[Input data Boundary: Start]
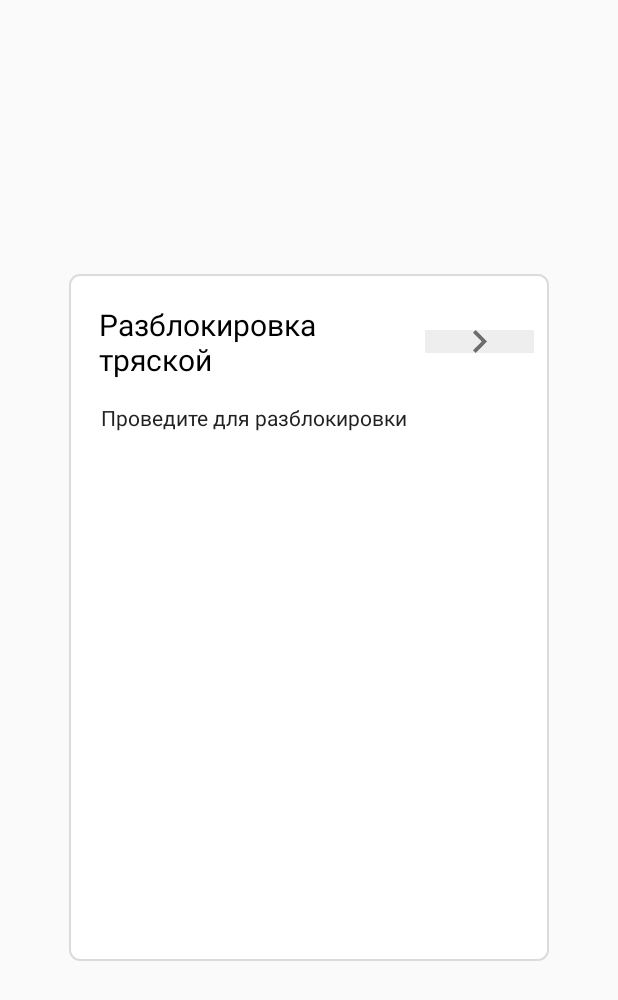
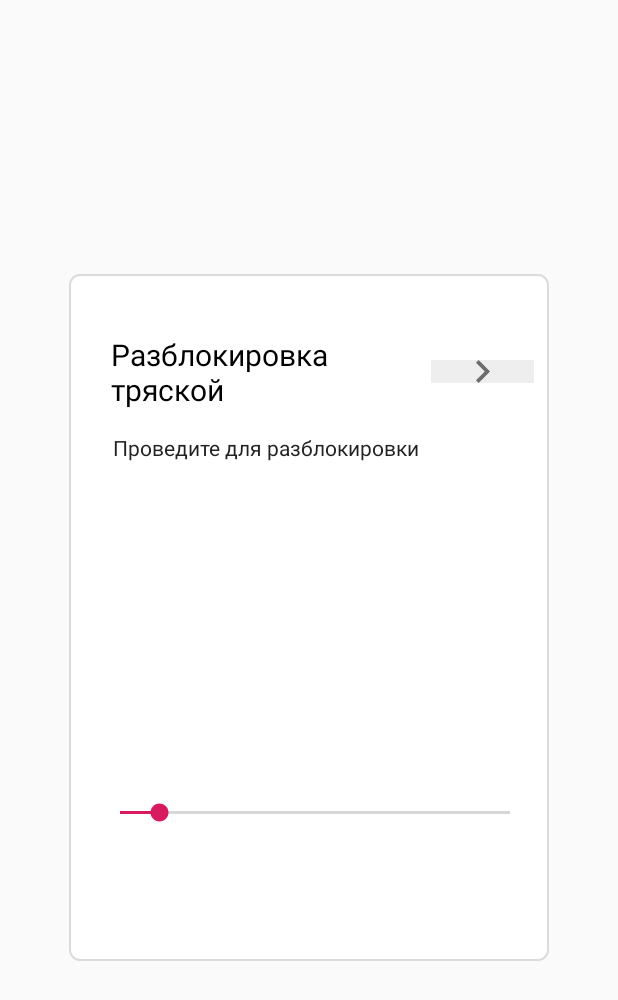
Before and after one commit to arapovavikka/Procrastination, an Android app: the layout activity_slider.xml on its own in the app's theme, with its tools: preview values and no code run, on a phone screen of 412 x 824 dp. Shown: the top 1000 px of the screen. Run offline under Robolectric (Android 15) with nearby library versions, the phone set to English and light mode, and no system bars.

Commit message:
Added slider on activity_slider

```diff
--- /dev/null
+++ b/app/src/main/res/drawable/seekbar.xml
@@ -0,0 +1,28 @@
+<?xml version="1.0" encoding="utf-8"?>
+<layer-list xmlns:android="http://schemas.android.com/apk/res/android">
+
+    <item
+        android:id="@android:id/background"
+        android:height="30dp"
+        android:top="7.dp">
+        <shape
+            android:shape="rectangle">
+            <solid android:color="#D7B7FD" />
+            <corners android:radius="25dp" />
+        </shape>
+    </item>
+
+    <item
+        android:id="@android:id/progress"
+        android:height="10dp"
+        android:top="5dp">
+        <clip>
+            <shape
+                android:shape="rectangle">
+                <solid android:color="#D7B7FD" />
+                <corners android:radius="5dp" />
+            </shape>
+        </clip>
+    </item>
+
+</layer-list>
--- a/app/src/main/res/layout/activity_slider.xml
+++ b/app/src/main/res/layout/activity_slider.xml
@@ -14,8 +14,10 @@
         android:layout_alignParentStart="true"
         android:layout_alignParentLeft="true"
         android:layout_alignParentTop="true"
-        android:orientation="vertical"
-        android:weightSum="4">
+        android:layout_marginStart="8dp"
+        android:layout_marginLeft="8dp"
+        android:layout_marginTop="20dp"
+        android:orientation="vertical">
 
         <LinearLayout
             android:layout_width="match_parent"
@@ -28,13 +30,13 @@
                 android:layout_width="wrap_content"
                 android:layout_height="wrap_content"
                 android:layout_gravity="end"
+                android:layout_weight="2"
                 android:fontFamily="Roboto"
                 android:padding="10dp"
                 android:text="@string/Shake_unlock"
                 android:textColor="@color/Black"
                 android:textSize="20sp"
-                android:textStyle="normal"
-                android:layout_weight="2"/>
+                android:textStyle="normal" />
 
 
             <ImageButton
@@ -42,33 +44,40 @@
                 android:layout_width="wrap_content"
                 android:layout_height="wrap_content"
                 android:layout_gravity="center"
-                android:src="@mipmap/ic_arrow"
+                android:layout_weight="2"
                 android:background="#EEEEEE"
-                android:layout_weight="2"/>
+                android:src="@mipmap/ic_arrow" />
 
         </LinearLayout>
 
-
     <LinearLayout
         android:layout_width="match_parent"
-            android:layout_height="match_parent"
+        android:layout_height="wrap_content"
         android:orientation="vertical"
-            android:weightSum="4"
-            android:layout_weight="3">
+        android:weightSum="1"
+        android:layout_weight="1">
 
         <TextView
             android:id="@+id/shakeSettBodyText"
             android:layout_width="match_parent"
-                android:layout_height="wrap_content"
+            android:layout_height="match_parent"
             android:fontFamily="Roboto"
             android:paddingLeft="11dp"
             android:paddingTop="5dp"
             android:text="@string/Slider_s2"
             android:textColor="@color/Black2"
             android:textSize="14sp"
-                android:textStyle="normal|normal" />
+            android:textStyle="normal|normal"
+            android:layout_weight="2.7"/>
 
-          //here should be a slider
+        <SeekBar
+            android:id="@+id/seekBar"
+            android:layout_width="match_parent"
+            android:layout_height="wrap_content"
+            android:padding="11dp"
+            android:progress="10"
+            tools:progressDrawable="@drawable/seekbar"
+            tools:thumb="@mipmap/ic_ellipse" />
     </LinearLayout>
     </LinearLayout>
 </RelativeLayout>
--- a/app/src/main/res/layout/activity_slider_settings.xml
+++ b/app/src/main/res/layout/activity_slider_settings.xml
@@ -15,7 +15,7 @@
         android:layout_alignParentLeft="true"
         android:layout_alignParentTop="true"
         android:orientation="vertical"
-        android:weightSum="3">
+        android:weightSum="1">
 
         <LinearLayout
             android:layout_width="match_parent"
@@ -28,7 +28,7 @@
                 android:layout_height="wrap_content"
                 android:layout_alignParentLeft="true"
                 android:layout_gravity="end"
-                android:layout_toLeftOf="@+id/switchShakeSett"
+                android:layout_toLeftOf="@+id/switchSliderSett"
                 android:fontFamily="Roboto"
                 android:padding="10dp"
                 android:text="@string/Slider_unlock"
@@ -38,12 +38,12 @@
 
             <Switch
                 android:id="@+id/switchSliderSett"
-                android:layout_width="match_parent"
+                android:layout_width="wrap_content"
                 android:layout_height="wrap_content"
                 android:layout_gravity="center"
                 android:checked="true"
                 android:gravity="center"
-                android:padding="6dp"
+                android:padding="3dp"
                 android:theme="@style/My_Switch"
                 tools:ignore="RtlSymmetry" />
 
@@ -61,8 +61,7 @@
             android:textColor="@color/Black2"
             android:textSize="14sp"
             android:textStyle="normal|normal"
-            android:layout_weight="3"/>
-
+            android:layout_weight="1"/>
 
         <Button
             android:id="@+id/safeSliderSett"
```
Also changed, not shown: app/src/main/res/mipmap-hdpi/ic_ellipse.png (added), app/src/main/res/mipmap-mdpi/ic_ellipse.png (added), app/src/main/res/mipmap-xhdpi/ic_ellipse.png (added). Lines whose indentation alone changed are shown as unchanged.
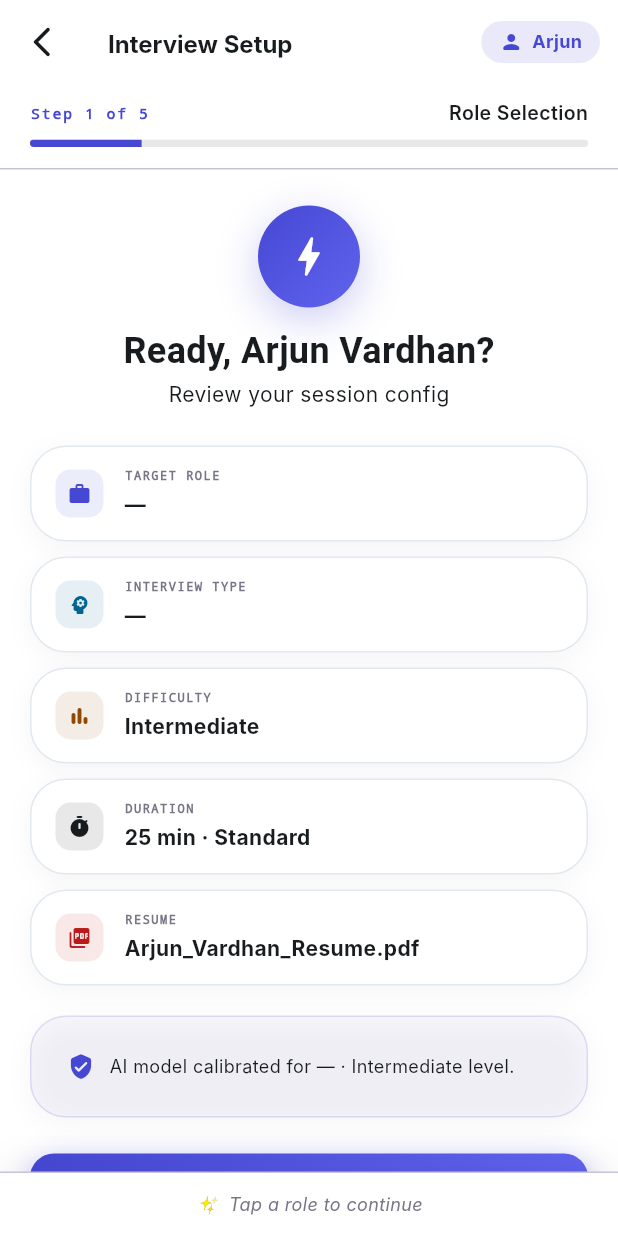
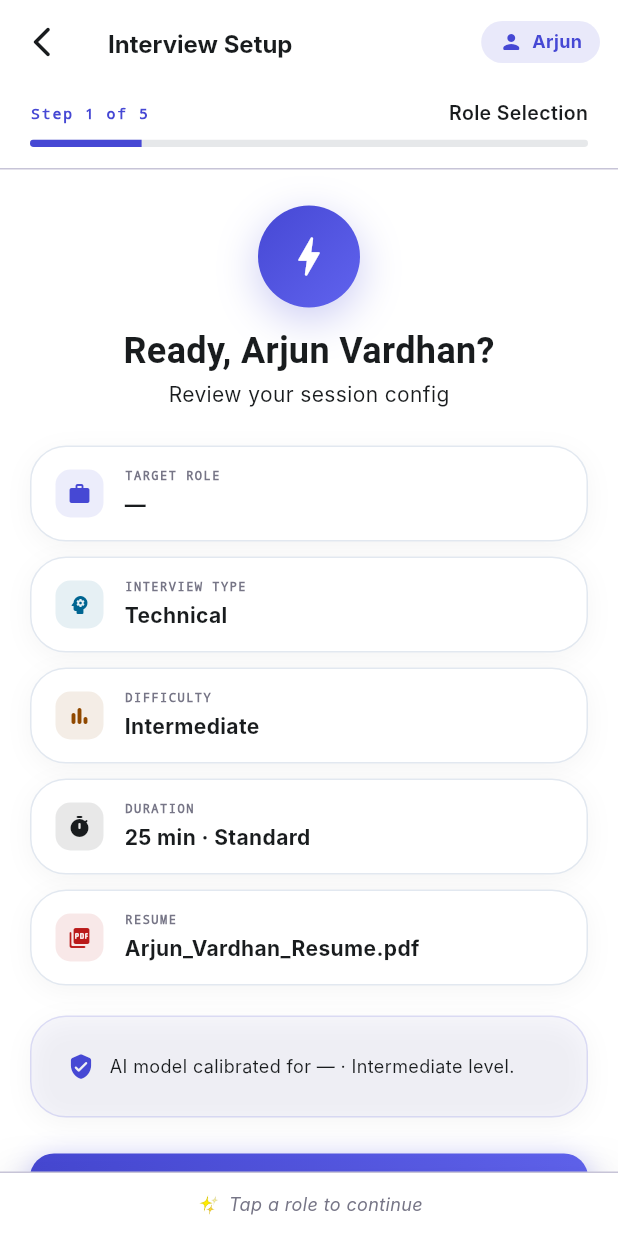
Before and after one commit to Unmesh-12634/CDA_Mobile, a Flutter app: the InterviewSetupScreen screen opened by its route, swiped to page 5, on a phone screen of 412 x 824 dp. Run offline on Flutter 3.47's test engine with Material 3 defaults, Android fonts, the phone set to English and light mode, and no system bars; our stand-ins replace dio, file_picker, flutter_riverpod, flutter_secure_storage, go_router, image_picker; accounts and stored records are empty; network calls fail; Roboto replaces fonts that are missing (Hanken Grotesk, Inter).

Commit message:
feat(frontend): align setup options with backend models and clean interview type labels

```diff
--- a/frontend/lib/features/interview/presentation/screens/interview_setup_screen.dart
+++ b/frontend/lib/features/interview/presentation/screens/interview_setup_screen.dart
@@ -201,13 +201,13 @@ class _InterviewSetupScreenState extends ConsumerState<InterviewSetupScreen>
   String get _typeLabel {
     switch (_selectedType) {
       case InterviewType.technical:
-        return 'Technical Screening';
+        return 'Technical';
       case InterviewType.behavioral:
-        return 'Behavioral (HR)';
+        return 'Behavioral';
       case InterviewType.systemDesign:
         return 'System Design';
       case null:
-        return '—';
+        return 'Technical';
     }
   }
 
```
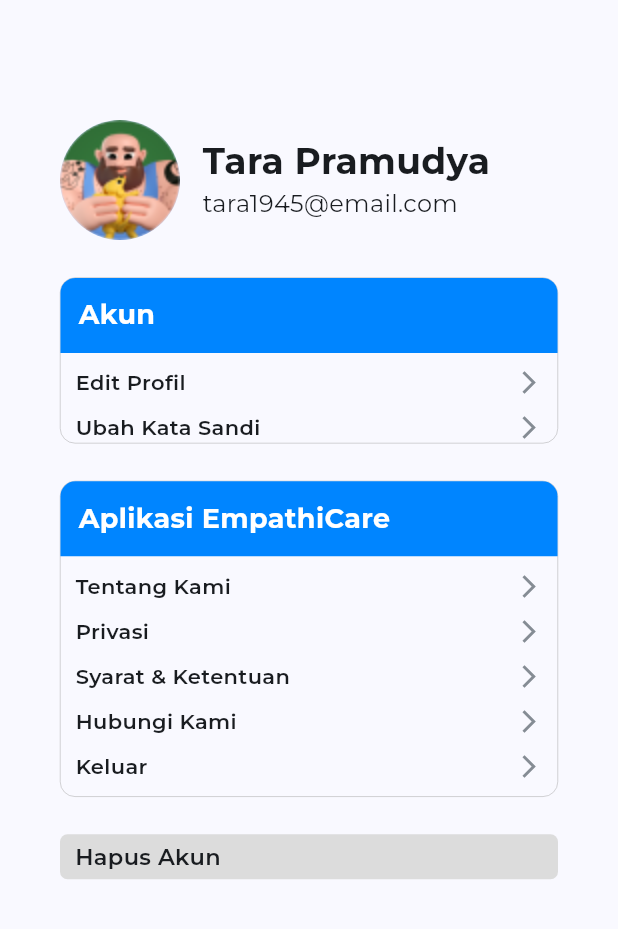
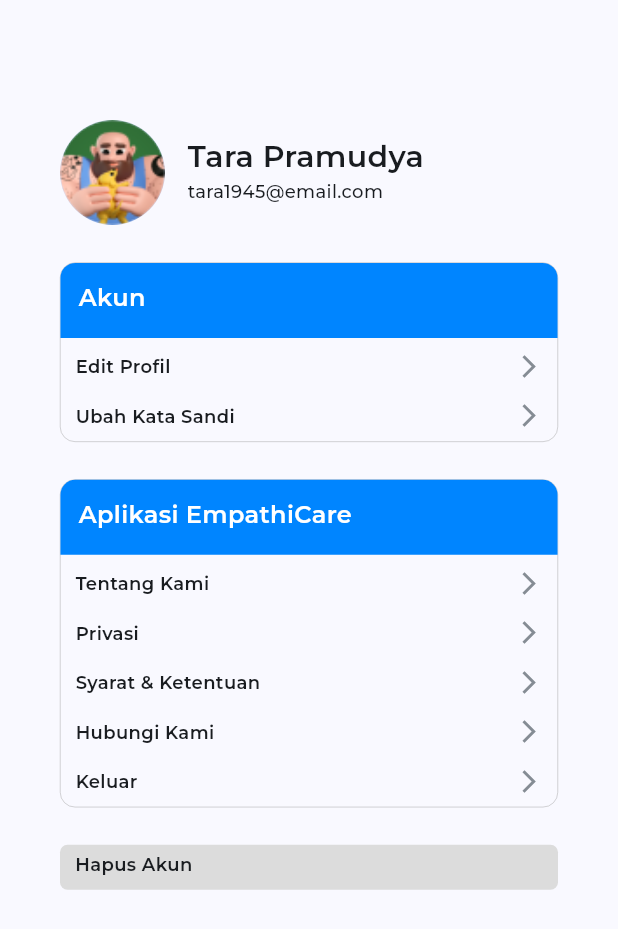
Before and after one commit to Capstone-Mental-Health-Care-Group-6/mobile-capstone, a Flutter app: the ProfileScreen screen opened directly, on a phone screen of 412 x 824 dp. Shown: the top 929 px of the screen. Run offline on Flutter 3.47's test engine with Material 2 defaults, Android fonts, the phone set to English and light mode, and no system bars; our stand-ins replace animate_do, carousel_slider, dotted_border, dotted_line, file_picker, flutter_svg and 6 more; project files that could hold a hidden picture were left out.

Commit message:
dev/perbaikan profile dan edit profile

```diff
--- a/lib/view/screen/Profile/EditProfile/edit_profile_screen.dart
+++ b/lib/view/screen/Profile/EditProfile/edit_profile_screen.dart
@@ -166,7 +166,7 @@
                   controller: namaLengkap,
                   keyboardType: TextInputType.emailAddress,
                   inputFormatters: [
-                    FilteringTextInputFormatter.allow(RegExp(r'^[a-zA-Z]+$')),
+                    FilteringTextInputFormatter.allow(RegExp(r'^[a-zA-Z_ ]+')),
                   ],
                   decoration: InputDecoration(
                       contentPadding: const EdgeInsets.only(left: 17),
--- a/lib/view/screen/Profile/profile_screen.dart
+++ b/lib/view/screen/Profile/profile_screen.dart
@@ -4,8 +4,10 @@
 import 'package:empathi_care/view/screen/Profile/Info/privacy_screen.dart';
 import 'package:empathi_care/view/screen/Register/terms_screen.dart';
 import 'package:empathi_care/view/screen/chat_bot_cs_screen.dart';
-import 'package:empathi_care/view/screen/home_screen.dart';
+import 'package:empathi_care/view/widget/DeleteLogOutProfile/delete_widget.dart';
+import 'package:empathi_care/view/widget/DeleteLogOutProfile/logout_widget.dart';
 import 'package:flutter/material.dart';
+import 'package:google_fonts/google_fonts.dart';
 
 class ProfileScreen extends StatelessWidget {
   const ProfileScreen({super.key});
@@ -13,36 +15,36 @@
   @override
   Widget build(BuildContext context) {
     return Scaffold(
-        body: Padding(
+        body: SingleChildScrollView(
+      child: Padding(
         padding: const EdgeInsets.only(left: 40, top: 80, right: 40),
         child: Column(
           crossAxisAlignment: CrossAxisAlignment.start,
           children: [
-          const Row(
+            Row(
               crossAxisAlignment: CrossAxisAlignment.start,
               children: [
-              CircleAvatar(
-                radius: 40,
+                const CircleAvatar(
+                  radius: 35,
                   backgroundImage: AssetImage('assets/images/avatar.png'),
                 ),
-              SizedBox(width: 15),
+                const SizedBox(width: 15),
                 Padding(
-                padding: EdgeInsets.only(top: 10),
+                  padding: const EdgeInsets.only(top: 10),
                   child: Column(
                     crossAxisAlignment: CrossAxisAlignment.start,
                     children: [
                       Text(
                         'Tara Pramudya',
-                      style: TextStyle(
-                        fontSize: 24,
-                        fontWeight: FontWeight.bold,
+                        style: GoogleFonts.montserrat(
+                          fontSize: 20,
+                          fontWeight: FontWeight.w600,
                         ),
                       ),
                       Text(
                         'tara1945@email.com',
-                      style: TextStyle(
-                        fontSize: 16,
-                      ),
+                        style: GoogleFonts.montserrat(
+                            fontSize: 12, fontWeight: FontWeight.w500),
                       ),
                     ],
                   ),
@@ -60,12 +62,11 @@
                 children: [
                   buildTitleBox("Akun"),
                   dataProfil(context, "Edit Profil", const EditProfile()),
-                dataProfil(context, "Ubah Kata Sandi", const ChangePasswordScreen()),
-                // Padding(
-                //   padding: const EdgeInsets.only(bottom: 10),
-                //   child: dataProfil(
-                //       context, "Ubah PIN EmpathiCare", const ChatMenuScreen()),
-                // ),
+                  Padding(
+                    padding: const EdgeInsets.only(bottom: 3),
+                    child: dataProfil(context, "Ubah Kata Sandi",
+                        const ChangePasswordScreen()),
+                  ),
                 ],
               ),
             ),
@@ -87,36 +88,61 @@
                       context, "Syarat & Ketentuan", const TermsScreen()),
                   dataProfil(context, "Hubungi Kami", const ChatMenuScreen()),
                   Padding(
-                  padding: const EdgeInsets.only(bottom: 10),
-                  child: dataProfil(context, "Keluar", const HomeScreen()),
+                    padding: const EdgeInsets.only(
+                        top: 10, right: 10, left: 10, bottom: 8),
+                    child: GestureDetector(
+                      onTap: () {
+                        logOutWidget(context);
+                      },
+                      child: Row(
+                        mainAxisAlignment: MainAxisAlignment.spaceBetween,
+                        children: [
+                          Text(
+                            'Keluar',
+                            style: GoogleFonts.montserrat(
+                                fontSize: 12, fontWeight: FontWeight.w600),
+                          ),
+                          const Icon(
+                            Icons.arrow_forward_ios,
+                            size: 18,
+                            color: Color(0xFF858C94),
+                          ),
+                        ],
+                      ),
+                    ),
                   ),
                 ],
               ),
             ),
             const SizedBox(height: 25),
-          Container(
+            GestureDetector(
+              onTap: () => deleteWidget(context),
+              child: Container(
                 height: 30,
                 width: double.infinity,
                 decoration: BoxDecoration(
                   color: const Color(0xFFDCDCDC),
                   borderRadius: BorderRadius.circular(5),
                 ),
-            child: const Padding(
-              padding: EdgeInsets.only(left: 10, top: 4.5),
+                child: Padding(
+                  padding: const EdgeInsets.only(left: 10, top: 4.5),
                   child: Text(
                     "Hapus Akun",
-                style: TextStyle(fontWeight: FontWeight.w600, fontSize: 15),
+                    style: GoogleFonts.montserrat(
+                        fontWeight: FontWeight.w600, fontSize: 12),
+                  ),
                 ),
               ),
             )
           ],
+        ),
       ),
     ));
   }
 
   Widget dataProfil(BuildContext context, String text, Widget route) {
     return Padding(
-      padding: const EdgeInsets.only(top: 10, right: 10, left: 10),
+      padding: const EdgeInsets.only(top: 10, right: 10, left: 10, bottom: 5),
       child: GestureDetector(
         onTap: () {
           Navigator.push(
@@ -129,7 +155,8 @@
           children: [
             Text(
               text,
-              style: const TextStyle(fontWeight: FontWeight.w600),
+              style: GoogleFonts.montserrat(
+                  fontSize: 12, fontWeight: FontWeight.w600),
             ),
             const Icon(
               Icons.arrow_forward_ios,
@@ -159,9 +186,9 @@
           padding: const EdgeInsets.only(top: 12, left: 2),
           child: Text(
             title,
-            style: const TextStyle(
-              fontSize: 18,
-              fontWeight: FontWeight.bold,
+            style: GoogleFonts.montserrat(
+              fontSize: 16,
+              fontWeight: FontWeight.w600,
               color: Colors.white,
             ),
           ),
```
Lines whose indentation alone changed are shown as unchanged.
[Input data Boundary: End]
### What is being asked
An answer is complete only when it holds every line above containing the string "fontWeight".

### Response
-                        fontWeight: FontWeight.bold,
+                          fontWeight: FontWeight.w600,
+                            fontSize: 12, fontWeight: FontWeight.w500),
+                                fontSize: 12, fontWeight: FontWeight.w600),
-                style: TextStyle(fontWeight: FontWeight.w600, fontSize: 15),
+                        fontWeight: FontWeight.w600, fontSize: 12),
-              style: const TextStyle(fontWeight: FontWeight.w600),
+                  fontSize: 12, fontWeight: FontWeight.w600),
-              fontWeight: FontWeight.bold,
+              fontWeight: FontWeight.w600,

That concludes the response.